*** Block opens ***

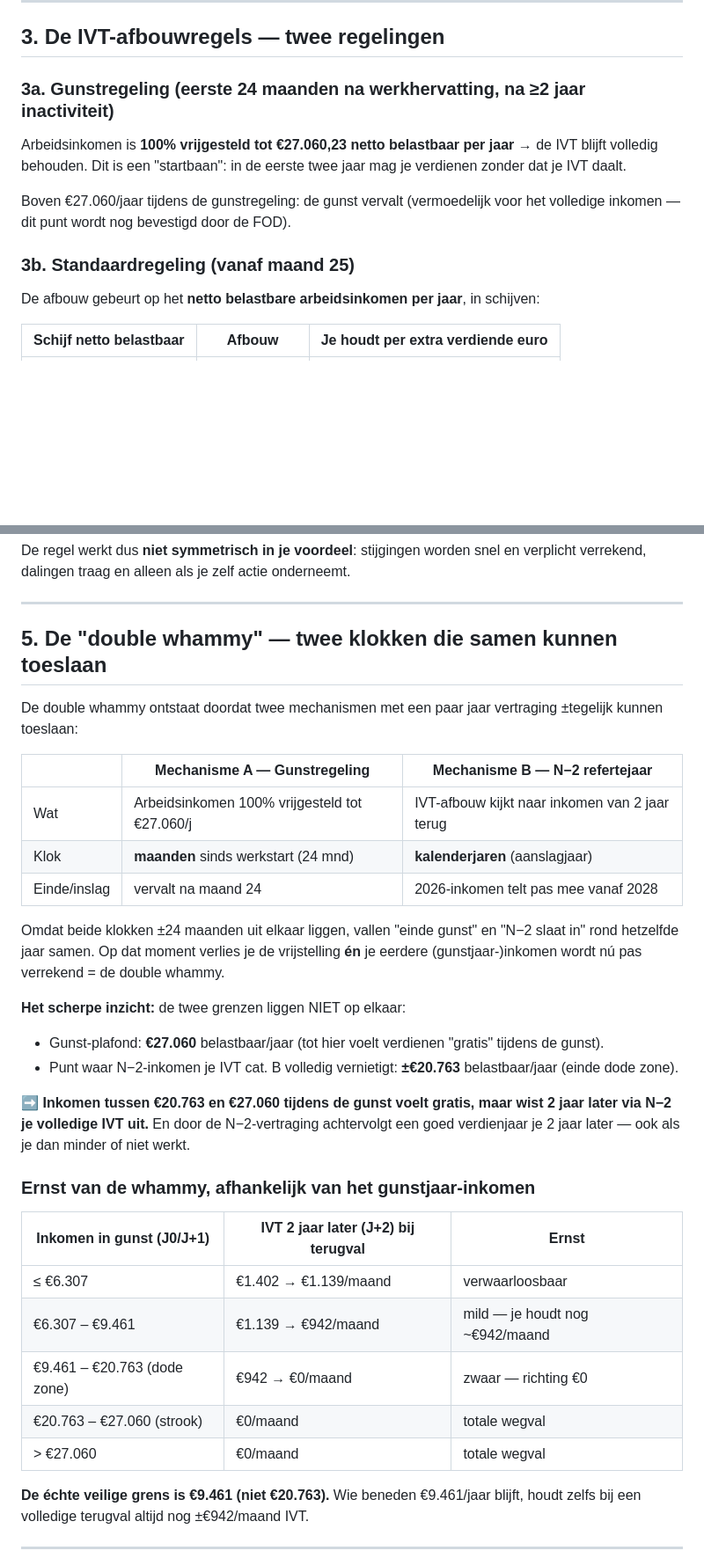
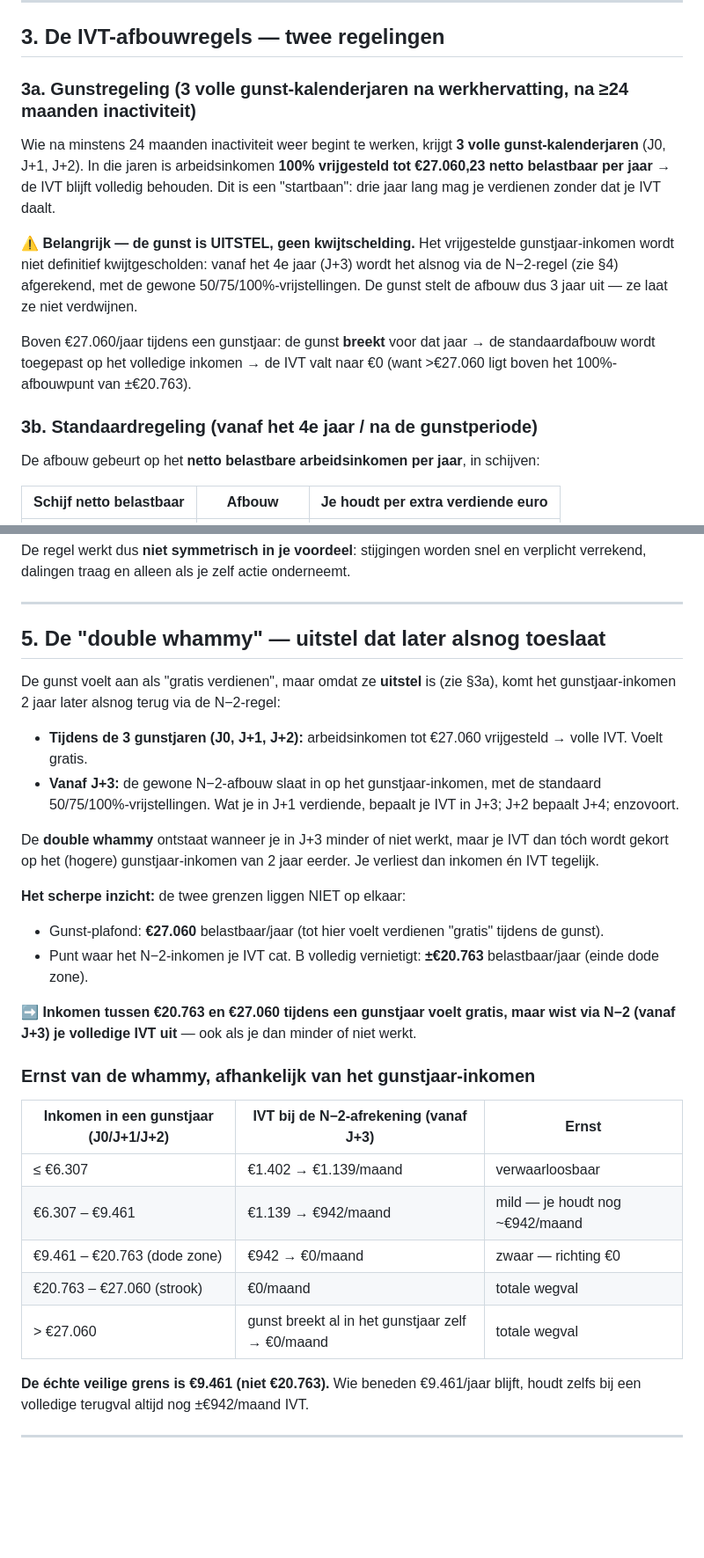
Before and after one commit to KarelTestSpecial/ivt-systeem, a Markdown page: botpress-kennisbank.md, 2 parts joined by grey strips. Shown at 88% size. GitHub-like rendering; blank space fills up the shorter version.

```diff
--- a/botpress-kennisbank.md
+++ b/botpress-kennisbank.md
@@ -32,13 +32,15 @@ De tabellen op deze site werken steeds met **netto belastbaar inkomen per jaar**
 
 ## 3. De IVT-afbouwregels — twee regelingen
 
-### 3a. Gunstregeling (eerste 24 maanden na werkhervatting, na ≥2 jaar inactiviteit)
+### 3a. Gunstregeling (3 volle gunst-kalenderjaren na werkhervatting, na ≥24 maanden inactiviteit)
 
-Arbeidsinkomen is **100% vrijgesteld tot €27.060,23 netto belastbaar per jaar** → de IVT blijft volledig behouden. Dit is een "startbaan": in de eerste twee jaar mag je verdienen zonder dat je IVT daalt.
+Wie na minstens 24 maanden inactiviteit weer begint te werken, krijgt **3 volle gunst-kalenderjaren** (J0, J+1, J+2). In die jaren is arbeidsinkomen **100% vrijgesteld tot €27.060,23 netto belastbaar per jaar** → de IVT blijft volledig behouden. Dit is een "startbaan": drie jaar lang mag je verdienen zonder dat je IVT daalt.
 
-Boven €27.060/jaar tijdens de gunstregeling: de gunst vervalt (vermoedelijk voor het volledige inkomen — dit punt wordt nog bevestigd door de FOD).
+⚠️ **Belangrijk — de gunst is UITSTEL, geen kwijtschelding.** Het vrijgestelde gunstjaar-inkomen wordt niet definitief kwijtgescholden: vanaf het 4e jaar (J+3) wordt het alsnog via de N−2-regel (zie §4) afgerekend, met de gewone 50/75/100%-vrijstellingen. De gunst stelt de afbouw dus 3 jaar uit — ze laat ze niet verdwijnen.
 
-### 3b. Standaardregeling (vanaf maand 25)
+Boven €27.060/jaar tijdens een gunstjaar: de gunst **breekt** voor dat jaar → de standaardafbouw wordt toegepast op het volledige inkomen → de IVT valt naar €0 (want >€27.060 ligt boven het 100%-afbouwpunt van ±€20.763).
+
+### 3b. Standaardregeling (vanaf het 4e jaar / na de gunstperiode)
 
 De afbouw gebeurt op het **netto belastbare arbeidsinkomen per jaar**, in schijven:
 
@@ -67,33 +69,30 @@ De regel werkt dus **niet symmetrisch in je voordeel**: stijgingen worden snel e
 
 ---
 
-## 5. De "double whammy" — twee klokken die samen kunnen toeslaan
+## 5. De "double whammy" — uitstel dat later alsnog toeslaat
 
-De double whammy ontstaat doordat twee mechanismen met een paar jaar vertraging ±tegelijk kunnen toeslaan:
+De gunst voelt aan als "gratis verdienen", maar omdat ze **uitstel** is (zie §3a), komt het gunstjaar-inkomen 2 jaar later alsnog terug via de N−2-regel:
 
-| | Mechanisme A — Gunstregeling | Mechanisme B — N−2 refertejaar |
-|---|---|---|
-| Wat | Arbeidsinkomen 100% vrijgesteld tot €27.060/j | IVT-afbouw kijkt naar inkomen van 2 jaar terug |
-| Klok | **maanden** sinds werkstart (24 mnd) | **kalenderjaren** (aanslagjaar) |
-| Einde/inslag | vervalt na maand 24 | 2026-inkomen telt pas mee vanaf 2028 |
+- **Tijdens de 3 gunstjaren (J0, J+1, J+2):** arbeidsinkomen tot €27.060 vrijgesteld → volle IVT. Voelt gratis.
+- **Vanaf J+3:** de gewone N−2-afbouw slaat in op het gunstjaar-inkomen, met de standaard 50/75/100%-vrijstellingen. Wat je in J+1 verdiende, bepaalt je IVT in J+3; J+2 bepaalt J+4; enzovoort.
 
-Omdat beide klokken ±24 maanden uit elkaar liggen, vallen "einde gunst" en "N−2 slaat in" rond hetzelfde jaar samen. Op dat moment verlies je de vrijstelling **én** je eerdere (gunstjaar-)inkomen wordt nú pas verrekend = de double whammy.
+De **double whammy** ontstaat wanneer je in J+3 minder of niet werkt, maar je IVT dan tóch wordt gekort op het (hogere) gunstjaar-inkomen van 2 jaar eerder. Je verliest dan inkomen én IVT tegelijk.
 
 **Het scherpe inzicht:** de twee grenzen liggen NIET op elkaar:
 - Gunst-plafond: **€27.060** belastbaar/jaar (tot hier voelt verdienen "gratis" tijdens de gunst).
-- Punt waar N−2-inkomen je IVT cat. B volledig vernietigt: **±€20.763** belastbaar/jaar (einde dode zone).
+- Punt waar het N−2-inkomen je IVT cat. B volledig vernietigt: **±€20.763** belastbaar/jaar (einde dode zone).
 
-➡️ **Inkomen tussen €20.763 en €27.060 tijdens de gunst voelt gratis, maar wist 2 jaar later via N−2 je volledige IVT uit.** En door de N−2-vertraging achtervolgt een goed verdienjaar je 2 jaar later — ook als je dan minder of niet werkt.
+➡️ **Inkomen tussen €20.763 en €27.060 tijdens een gunstjaar voelt gratis, maar wist via N−2 (vanaf J+3) je volledige IVT uit** — ook als je dan minder of niet werkt.
 
 ### Ernst van de whammy, afhankelijk van het gunstjaar-inkomen
 
-| Inkomen in gunst (J0/J+1) | IVT 2 jaar later (J+2) bij terugval | Ernst |
+| Inkomen in een gunstjaar (J0/J+1/J+2) | IVT bij de N−2-afrekening (vanaf J+3) | Ernst |
 |---|---|---|
 | ≤ €6.307 | €1.402 → €1.139/maand | verwaarloosbaar |
 | €6.307 – €9.461 | €1.139 → €942/maand | mild — je houdt nog ~€942/maand |
 | €9.461 – €20.763 (dode zone) | €942 → €0/maand | zwaar — richting €0 |
 | €20.763 – €27.060 (strook) | €0/maand | totale wegval |
-| > €27.060 | €0/maand | totale wegval |
+| > €27.060 | gunst breekt al in het gunstjaar zelf → €0/maand | totale wegval |
 
 **De échte veilige grens is €9.461 (niet €20.763).** Wie beneden €9.461/jaar blijft, houdt zelfs bij een volledige terugval altijd nog ±€942/maand IVT.
 
```
Also changed, not shown: other parts of botpress-kennisbank.md (+28 -25 lines).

*** Block closes ***

# WHAT YOU HAVE TO DO
Output the listing unchanged, pictures excluded.

# SOLUTION TO THIS TASK
Before and after one commit to KarelTestSpecial/ivt-systeem, a Markdown page: botpress-kennisbank.md, 2 parts joined by grey strips. Shown at 88% size. GitHub-like rendering; blank space fills up the shorter version.

```diff
--- a/botpress-kennisbank.md
+++ b/botpress-kennisbank.md
@@ -32,13 +32,15 @@ De tabellen op deze site werken steeds met **netto belastbaar inkomen per jaar**
 
 ## 3. De IVT-afbouwregels — twee regelingen
 
-### 3a. Gunstregeling (eerste 24 maanden na werkhervatting, na ≥2 jaar inactiviteit)
+### 3a. Gunstregeling (3 volle gunst-kalenderjaren na werkhervatting, na ≥24 maanden inactiviteit)
 
-Arbeidsinkomen is **100% vrijgesteld tot €27.060,23 netto belastbaar per jaar** → de IVT blijft volledig behouden. Dit is een "startbaan": in de eerste twee jaar mag je verdienen zonder dat je IVT daalt.
+Wie na minstens 24 maanden inactiviteit weer begint te werken, krijgt **3 volle gunst-kalenderjaren** (J0, J+1, J+2). In die jaren is arbeidsinkomen **100% vrijgesteld tot €27.060,23 netto belastbaar per jaar** → de IVT blijft volledig behouden. Dit is een "startbaan": drie jaar lang mag je verdienen zonder dat je IVT daalt.
 
-Boven €27.060/jaar tijdens de gunstregeling: de gunst vervalt (vermoedelijk voor het volledige inkomen — dit punt wordt nog bevestigd door de FOD).
+⚠️ **Belangrijk — de gunst is UITSTEL, geen kwijtschelding.** Het vrijgestelde gunstjaar-inkomen wordt niet definitief kwijtgescholden: vanaf het 4e jaar (J+3) wordt het alsnog via de N−2-regel (zie §4) afgerekend, met de gewone 50/75/100%-vrijstellingen. De gunst stelt de afbouw dus 3 jaar uit — ze laat ze niet verdwijnen.
 
-### 3b. Standaardregeling (vanaf maand 25)
+Boven €27.060/jaar tijdens een gunstjaar: de gunst **breekt** voor dat jaar → de standaardafbouw wordt toegepast op het volledige inkomen → de IVT valt naar €0 (want >€27.060 ligt boven het 100%-afbouwpunt van ±€20.763).
+
+### 3b. Standaardregeling (vanaf het 4e jaar / na de gunstperiode)
 
 De afbouw gebeurt op het **netto belastbare arbeidsinkomen per jaar**, in schijven:
 
@@ -67,33 +69,30 @@ De regel werkt dus **niet symmetrisch in je voordeel**: stijgingen worden snel e
 
 ---
 
-## 5. De "double whammy" — twee klokken die samen kunnen toeslaan
+## 5. De "double whammy" — uitstel dat later alsnog toeslaat
 
-De double whammy ontstaat doordat twee mechanismen met een paar jaar vertraging ±tegelijk kunnen toeslaan:
+De gunst voelt aan als "gratis verdienen", maar omdat ze **uitstel** is (zie §3a), komt het gunstjaar-inkomen 2 jaar later alsnog terug via de N−2-regel:
 
-| | Mechanisme A — Gunstregeling | Mechanisme B — N−2 refertejaar |
-|---|---|---|
-| Wat | Arbeidsinkomen 100% vrijgesteld tot €27.060/j | IVT-afbouw kijkt naar inkomen van 2 jaar terug |
-| Klok | **maanden** sinds werkstart (24 mnd) | **kalenderjaren** (aanslagjaar) |
-| Einde/inslag | vervalt na maand 24 | 2026-inkomen telt pas mee vanaf 2028 |
+- **Tijdens de 3 gunstjaren (J0, J+1, J+2):** arbeidsinkomen tot €27.060 vrijgesteld → volle IVT. Voelt gratis.
+- **Vanaf J+3:** de gewone N−2-afbouw slaat in op het gunstjaar-inkomen, met de standaard 50/75/100%-vrijstellingen. Wat je in J+1 verdiende, bepaalt je IVT in J+3; J+2 bepaalt J+4; enzovoort.
 
-Omdat beide klokken ±24 maanden uit elkaar liggen, vallen "einde gunst" en "N−2 slaat in" rond hetzelfde jaar samen. Op dat moment verlies je de vrijstelling **én** je eerdere (gunstjaar-)inkomen wordt nú pas verrekend = de double whammy.
+De **double whammy** ontstaat wanneer je in J+3 minder of niet werkt, maar je IVT dan tóch wordt gekort op het (hogere) gunstjaar-inkomen van 2 jaar eerder. Je verliest dan inkomen én IVT tegelijk.
 
 **Het scherpe inzicht:** de twee grenzen liggen NIET op elkaar:
 - Gunst-plafond: **€27.060** belastbaar/jaar (tot hier voelt verdienen "gratis" tijdens de gunst).
-- Punt waar N−2-inkomen je IVT cat. B volledig vernietigt: **±€20.763** belastbaar/jaar (einde dode zone).
+- Punt waar het N−2-inkomen je IVT cat. B volledig vernietigt: **±€20.763** belastbaar/jaar (einde dode zone).
 
-➡️ **Inkomen tussen €20.763 en €27.060 tijdens de gunst voelt gratis, maar wist 2 jaar later via N−2 je volledige IVT uit.** En door de N−2-vertraging achtervolgt een goed verdienjaar je 2 jaar later — ook als je dan minder of niet werkt.
+➡️ **Inkomen tussen €20.763 en €27.060 tijdens een gunstjaar voelt gratis, maar wist via N−2 (vanaf J+3) je volledige IVT uit** — ook als je dan minder of niet werkt.
 
 ### Ernst van de whammy, afhankelijk van het gunstjaar-inkomen
 
-| Inkomen in gunst (J0/J+1) | IVT 2 jaar later (J+2) bij terugval | Ernst |
+| Inkomen in een gunstjaar (J0/J+1/J+2) | IVT bij de N−2-afrekening (vanaf J+3) | Ernst |
 |---|---|---|
 | ≤ €6.307 | €1.402 → €1.139/maand | verwaarloosbaar |
 | €6.307 – €9.461 | €1.139 → €942/maand | mild — je houdt nog ~€942/maand |
 | €9.461 – €20.763 (dode zone) | €942 → €0/maand | zwaar — richting €0 |
 | €20.763 – €27.060 (strook) | €0/maand | totale wegval |
-| > €27.060 | €0/maand | totale wegval |
+| > €27.060 | gunst breekt al in het gunstjaar zelf → €0/maand | totale wegval |
 
 **De échte veilige grens is €9.461 (niet €20.763).** Wie beneden €9.461/jaar blijft, houdt zelfs bij een volledige terugval altijd nog ±€942/maand IVT.
 
```
Also changed, not shown: other parts of botpress-kennisbank.md (+28 -25 lines).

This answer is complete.